Working together with the EIP-SCC under the action cluster has offered several opportunities over the last three years via a range of activities, workshops and events but there is obviously more to be done. 

What are Cities Doing to Attract Investment and Work with the Market?
This new way of working is putting citizens at the centre of the climate change policy, with the city acting as facilitator, simply guiding the collaboration. Unlike national or European level, the proximity of local governments to those whom their policies affect puts cities in an opportune position to nurture citizen-led governance. 

The recent Covenant of Mayors Investment Forum showcased a number of best practice activities that certain cities have embarked on. 

In Cluj-Napoca, for example, the ingredients to innovation and becoming a smarter city are working with university, researchers, companies. The city started early on to look into how these relationships can be turned to its advantage. Working together with these actors, the city co-authored a vision that fed into its joint investment plan. 

San Sebastian Donostia, meanwhile, dared to lead on a dialogue with companies and present its needs so businesses could respond better. The city formed a local smart cluster that strives for a win-win approach: when businesses can identify the most pressing needs of clients, and clients comprehend the constraints upon businesses, both parties are better off. San Sebastian has implemented several projects in consultation with this smart cluster.
Thinking carefully about different kinds of investment mechanisms is key to innovation — this doesn’t mean creating something from anything. In Italian municipalities, local governments identified pension funds as investment sources that are naturally long-term, and low-risk. This is perfect for investment in activities like building retrofit or district heat networks, which are known to produce long-term gains. 
The message to investors is clear: Cities understand local needs. They do not want off-the-shelf solutions but are happy to work together with markets and other stakeholders in co-creation to integrate projects in a meaningful way, while addressing the needs of their respective cities. 

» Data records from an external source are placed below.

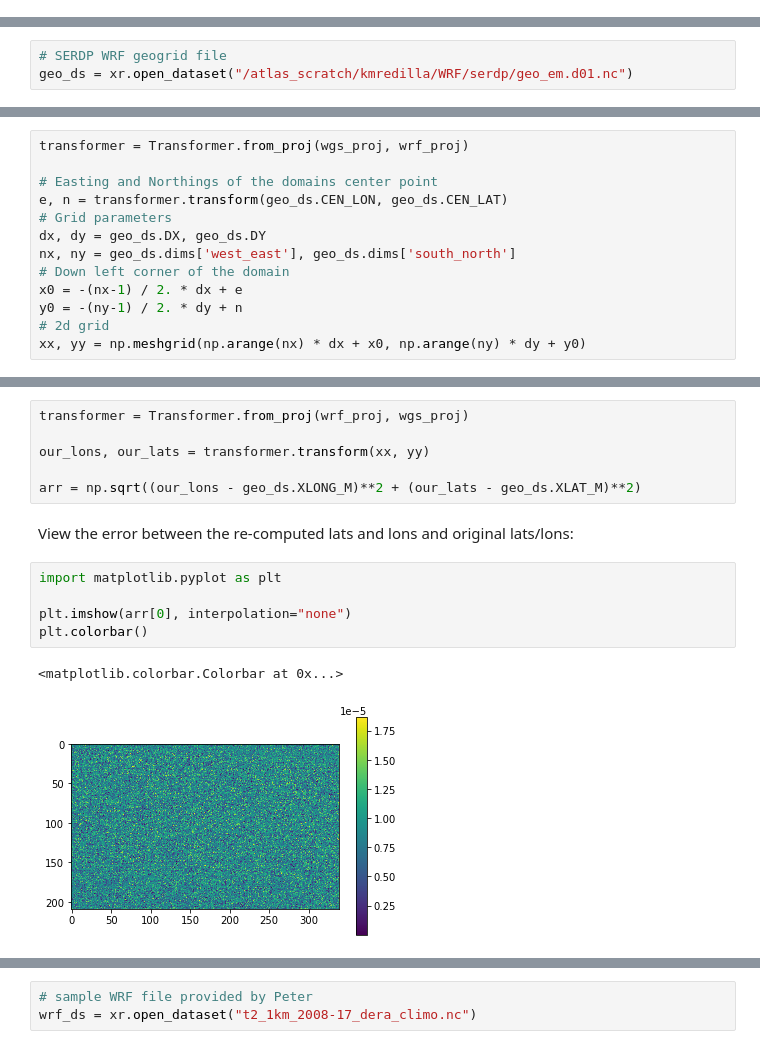
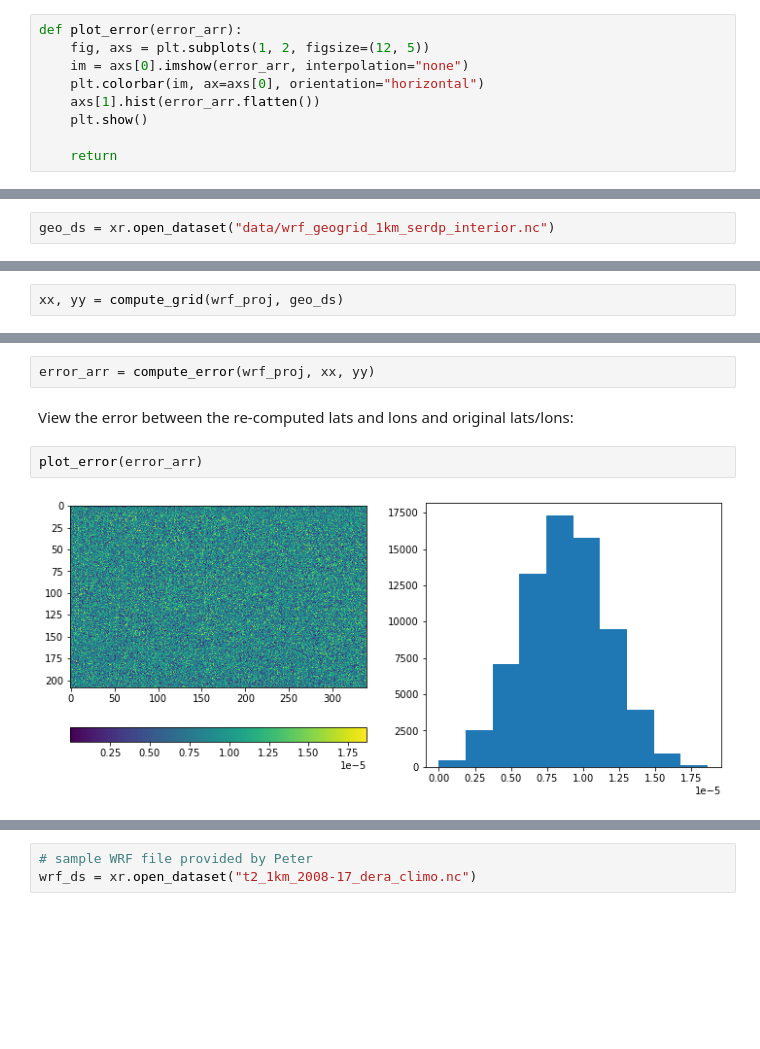
Before and after one commit to ua-snap/snap-geo, a Jupyter notebook: project_wrf.ipynb, the cells around one changed output, grey strips where cells are left out. Saved outputs shown, nothing was run; the diff lists cells and outputs as text; blank space fills up the shorter version.

```diff
--- a/project_wrf.ipynb
+++ b/project_wrf.ipynb
@@ -8,0 +47,9 @@ Load libraries and read WRF geogrid file:
+# %%
+def plot_error(error_arr):
+    fig, axs = plt.subplots(1, 2, figsize=(12, 5))
+    im = axs[0].imshow(error_arr, interpolation="none")
+    plt.colorbar(im, ax=axs[0], orientation="horizontal")
+    axs[1].hist(error_arr.flatten())
+    plt.show()
+
+    return
@@ -13,3 +72,2 @@ from pyproj import Proj, Transformer
 # %%
-# SERDP WRF geogrid file
-geo_ds = xr.open_dataset("/atlas_scratch/kmredilla/WRF/serdp/geo_em.d01.nc")
+geo_ds = xr.open_dataset("data/wrf_geogrid_1km_serdp_interior.nc")
@@ -32,16 +96,5 @@ Note - this notebook makes use of `pyproj v2.x` and `pyproj.transformer.Transfor
 # %%
-transformer = Transformer.from_proj(wgs_proj, wrf_proj)
-
-# Easting and Northings of the domains center point
-e, n = transformer.transform(geo_ds.CEN_LON, geo_ds.CEN_LAT)
-# Grid parameters
-dx, dy = geo_ds.DX, geo_ds.DY
-nx, ny = geo_ds.dims['west_east'], geo_ds.dims['south_north']
-# Down left corner of the domain
-x0 = -(nx-1) / 2. * dx + e
-y0 = -(ny-1) / 2. * dy + n
-# 2d grid
-xx, yy = np.meshgrid(np.arange(nx) * dx + x0, np.arange(ny) * dy + y0)
+xx, yy = compute_grid(wrf_proj, geo_ds)
 # %% [markdown]
 View the generated coordinates:
 # %%
@@ -85,18 +138,10 @@ Shape:  (209, 339)
 # %% [markdown]
 Re-compute the lats and lons for a quick validation:
 # %%
-transformer = Transformer.from_proj(wrf_proj, wgs_proj)
-
-our_lons, our_lats = transformer.transform(xx, yy)
-
-arr = np.sqrt((our_lons - geo_ds.XLONG_M)**2 + (our_lats - geo_ds.XLAT_M)**2)
+error_arr = compute_error(wrf_proj, xx, yy)
 # %% [markdown]
 View the error between the re-computed lats and lons and original lats/lons:
 # %%
-import matplotlib.pyplot as plt
-
-plt.imshow(arr[0], interpolation="none")
-plt.colorbar()
+plot_error(error_arr)
 # %% [output]
-<matplotlib.colorbar.Colorbar at 0x...>
-[figure, old version]
+[figure, new version]
```
Also changed, not shown: parts of 28 cells of this notebook, 1 other file.
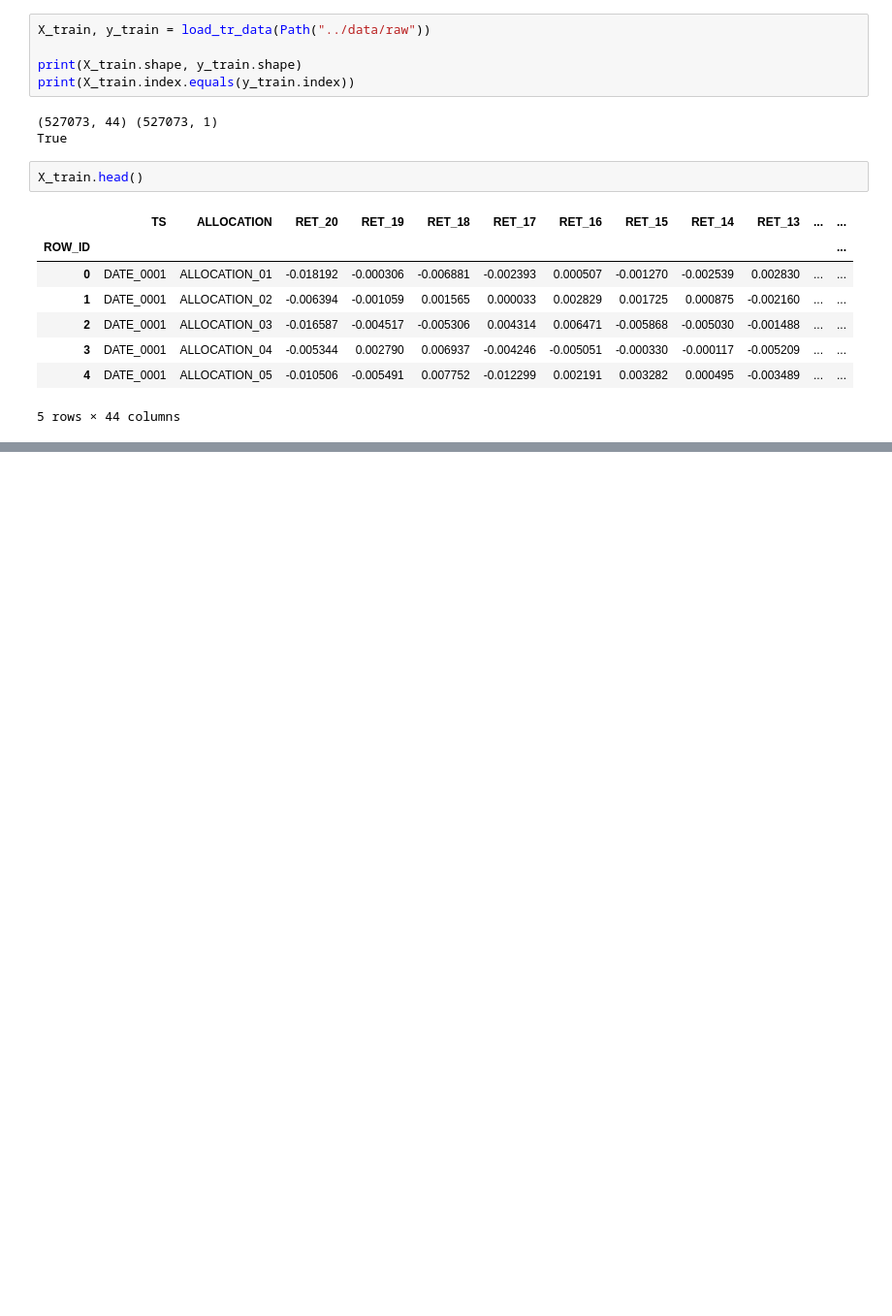
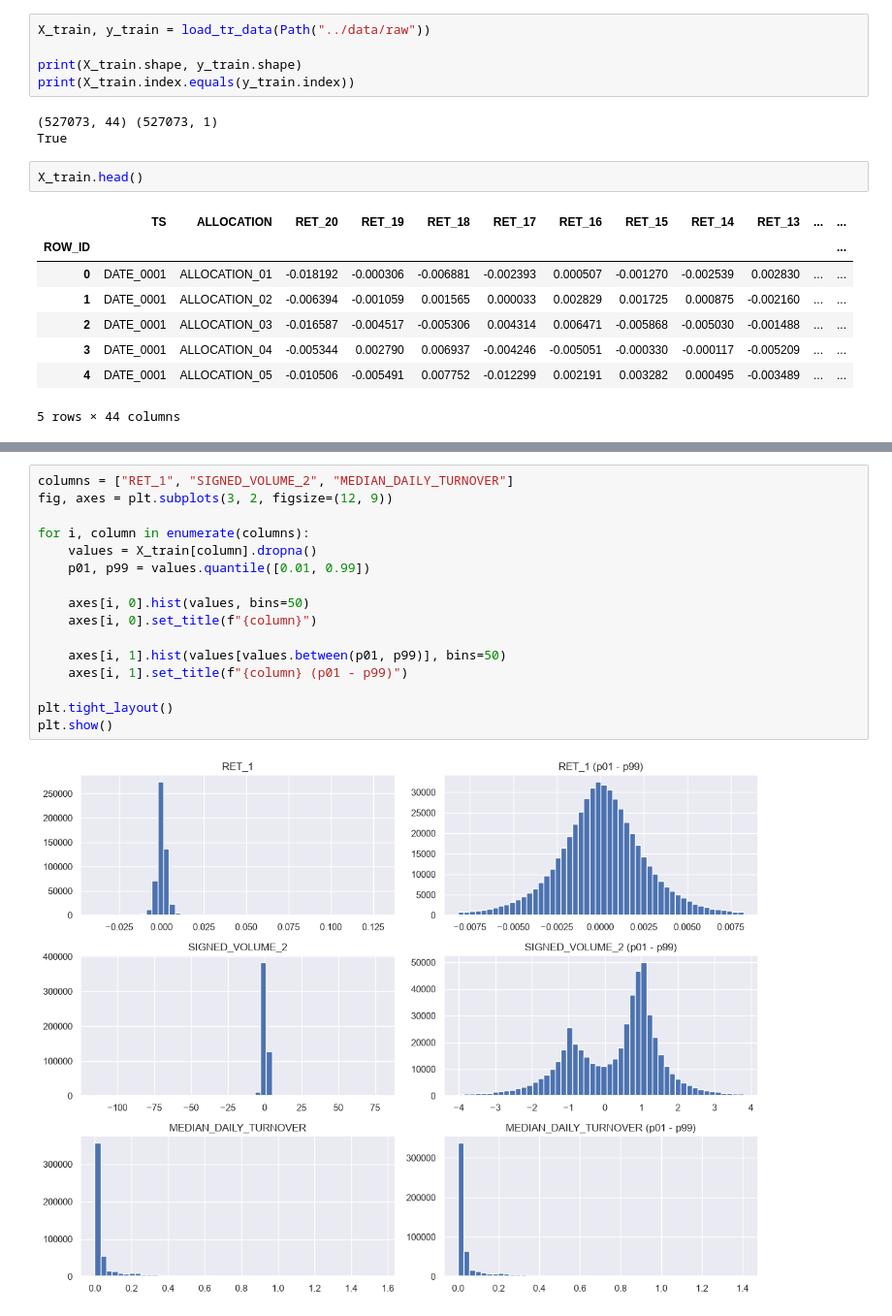
Before and after one commit to reavaquant/qrt-aapf, a Jupyter notebook: notebooks/00_eda.ipynb, the cells around one changed output, grey strips where cells are left out. Shown at 97% size. Saved outputs shown, nothing was run; the diff lists cells and outputs as text; blank space fills up the shorter version.

```diff
--- a/notebooks/00_eda.ipynb
+++ b/notebooks/00_eda.ipynb
@@ -28,0 +128,18 @@ X_train.head()
+# %%
+columns = ["RET_1", "SIGNED_VOLUME_2", "MEDIAN_DAILY_TURNOVER"]
+fig, axes = plt.subplots(3, 2, figsize=(12, 9))
+
+for i, column in enumerate(columns):
+    values = X_train[column].dropna()
+    p01, p99 = values.quantile([0.01, 0.99])
+
+    axes[i, 0].hist(values, bins=50)
+    axes[i, 0].set_title(f"{column}")
+
+    axes[i, 1].hist(values[values.between(p01, p99)], bins=50)
+    axes[i, 1].set_title(f"{column} (p01 - p99)")
+
+plt.tight_layout()
+plt.show()
+# %% [output]
+[figure, added]
```
Also changed, not shown: parts of 18 cells of this notebook.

For more information about the Matchmaking activities within the EIP-SCC Marketplace please see